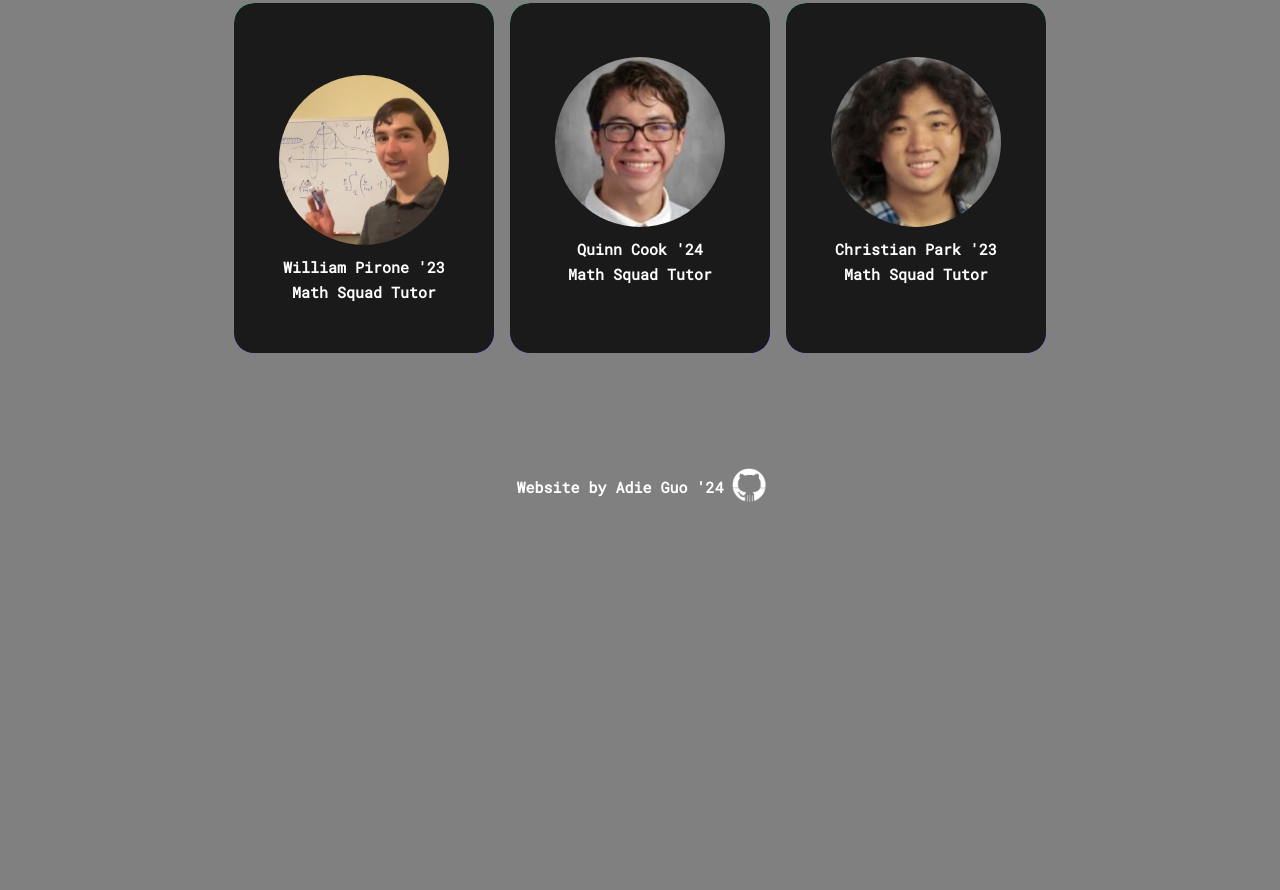
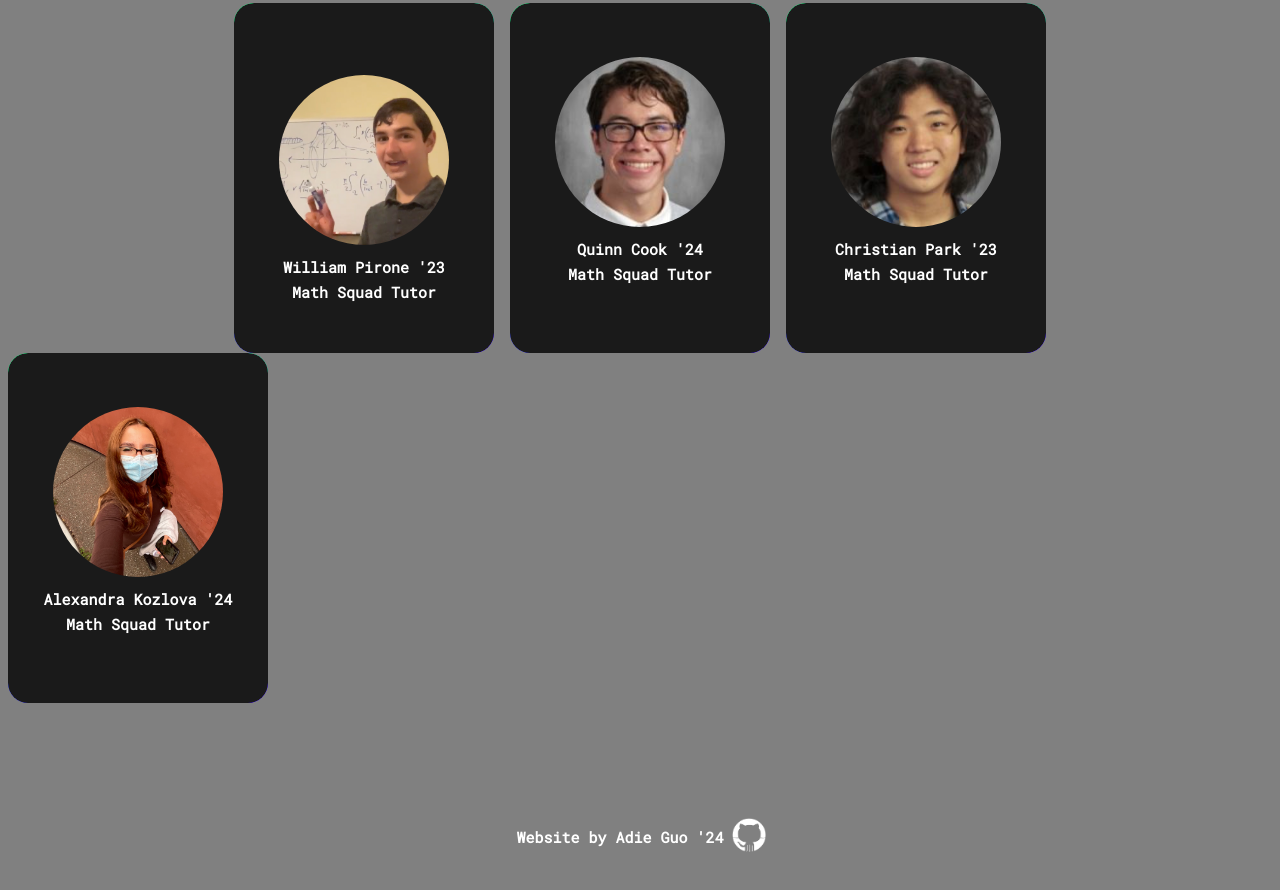
Before and after one commit to adelene-guo/Math-Squad-Website, a plain HTML site: page team.html in a window 1280 px wide. Shown: the part 2479-3369 px from the top of the page. Before the commit the page ends 3029 px from the top, so only its background shows below. Drawn offline with Linux system fonts and the light colour scheme.

Commit message:
Update team.html

```diff
--- a/team.html
+++ b/team.html
@@ -304,6 +304,18 @@
     </div>
   </div>
 </div>
+
+    <div class="card">
+    <div class="card2">
+     <br>
+      <br>
+      <br>
+      <img src="alexandra.png" alt="Avatar" style="width:170px; height:170px;" class="center">
+      <h4>Alexandra Kozlova '24</h4>
+      <h4>Math Squad Tutor</h4>
+    </div>
+  </div>
+</div>
  <br><br><br><br><br><br>
 
 <table class="tablecenter">
```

[Task to carry out]
Copy out each line in the preceding records that contains "class".

[Answer to this problem]
+    <div class="card">
+    <div class="card2">
+      <img src="alexandra.png" alt="Avatar" style="width:170px; height:170px;" class="center">
 <table class="tablecenter">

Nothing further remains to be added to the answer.